• **EXERCISE INPUT**:
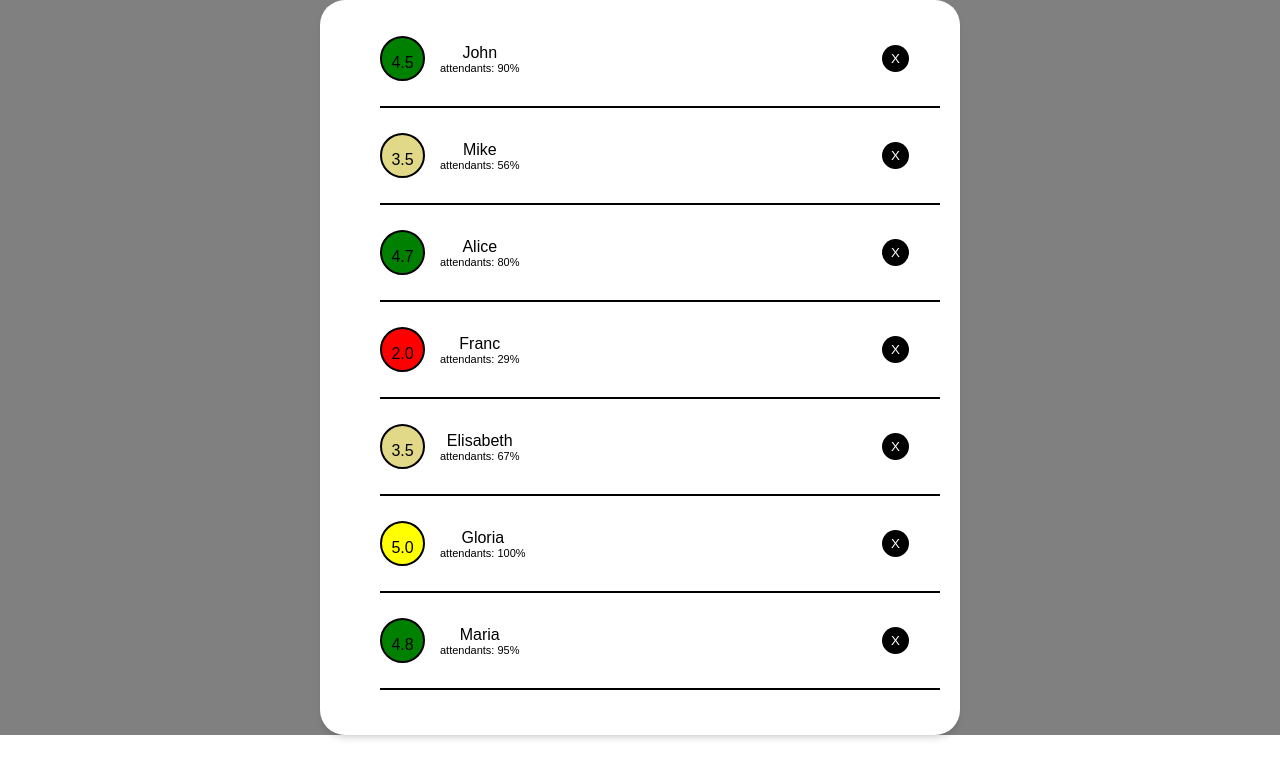
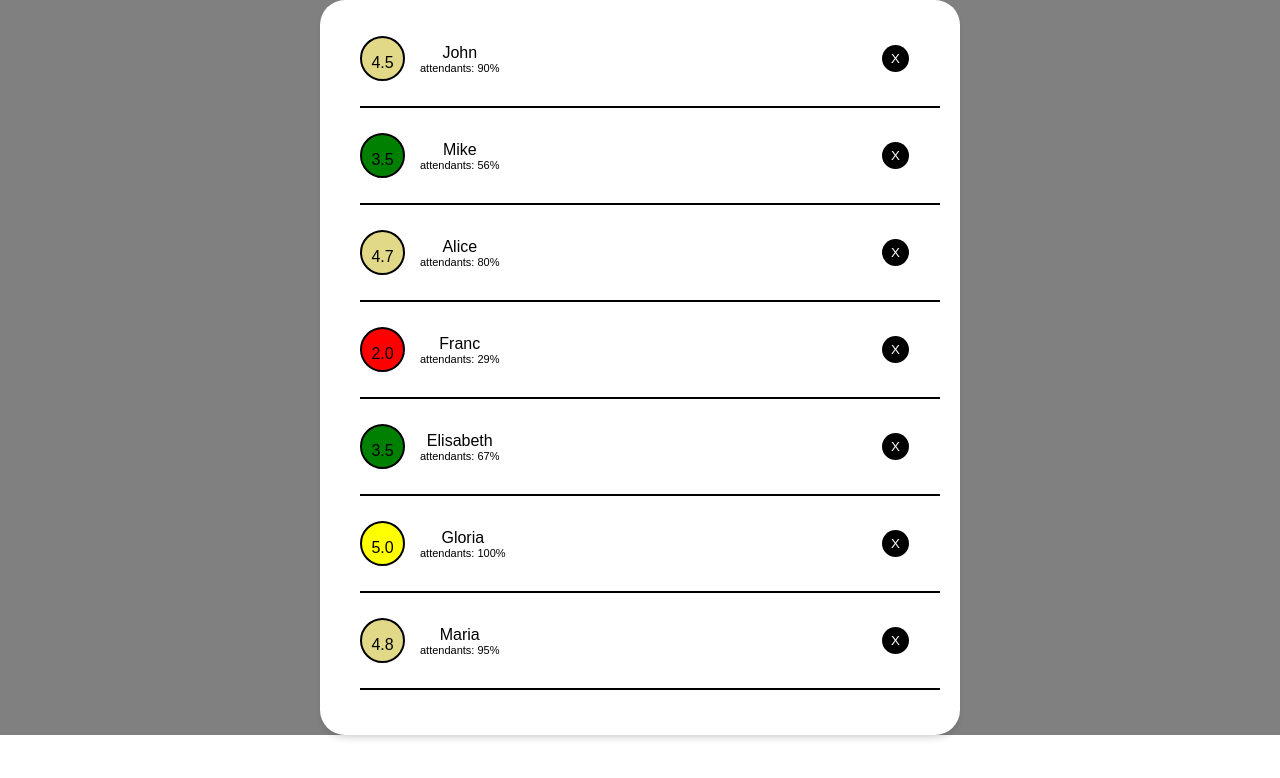
Before and after one commit to S-Kaluza/UserList-react, a React (Create React App) app: page / in a window 1280 px wide. Shown: the top 778 px of the page. Built offline with nearby package versions, Linux system fonts and the light colour scheme.

Commit message:
Styling + button event

```diff
--- a/src/Components/atoms/Button/Button.js
+++ b/src/Components/atoms/Button/Button.js
@@ -14,6 +14,6 @@ const StyledButton = styled.button`
   float: right;
 `;
 
-const Button = () => <StyledButton>X</StyledButton>;
+const Button = (props) => <StyledButton {...props}>X</StyledButton>;
 
 export default Button;
--- a/src/Components/molecules/UserListItem/UserListItem.js
+++ b/src/Components/molecules/UserListItem/UserListItem.js
@@ -38,8 +38,8 @@ const Grade = styled.div`
   margin-bottom: inherit;
   background-color: ${(props) => {
     if (parseInt(props.grade) >= 2 && parseInt(props.grade) < 3) return 'red';
-    if (parseInt(props.grade) >= 3 && parseInt(props.grade) < 4) return theme.colors.warning;
-    if (parseInt(props.grade) >= 4 && parseInt(props.grade) < 5) return 'green';
+    if (parseInt(props.grade) >= 3 && parseInt(props.grade) < 4) return 'green';
+    if (parseInt(props.grade) >= 4 && parseInt(props.grade) < 5) return theme.colors.warning;
     if (parseInt(props.grade) === 5) return 'yellow';
   }};
 `;
@@ -60,6 +60,8 @@ const DescriptPAttendants = styled.p`
   font-size: ${theme.fontSize.s};
 `;
 
+const showId = (index) => alert('this student id is: ' + index);
+
 export function UserListItem(props) {
   return (
     <Wrapper>
@@ -70,7 +72,7 @@ export function UserListItem(props) {
         <DescriptPName>{props.userData.name}</DescriptPName>
         <DescriptPAttendants>attendants: {props.userData.attendants}</DescriptPAttendants>
       </Descript>
-      <Button />
+      <Button onClick={() => showId(props.userData.id)} />
     </Wrapper>
   );
 }
--- a/src/Views/App.js
+++ b/src/Views/App.js
@@ -19,6 +19,7 @@ const Wrapper = styled.div`
   background-color: white;
   width: 50%;
   padding: 20px;
+  padding-left: 0px;
   border-radius: 25px;
   box-shadow: 0 5px 10px -5px rgba(0, 0, 0, 0.3);
 `;
```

• **EXERCISE BRIEF**:
For the string "StyledButton", show each line of the listing where it appears.

• **ANSWER AREA**:
@@ -14,6 +14,6 @@ const StyledButton = styled.button`
-const Button = () => <StyledButton>X</StyledButton>;
+const Button = (props) => <StyledButton {...props}>X</StyledButton>;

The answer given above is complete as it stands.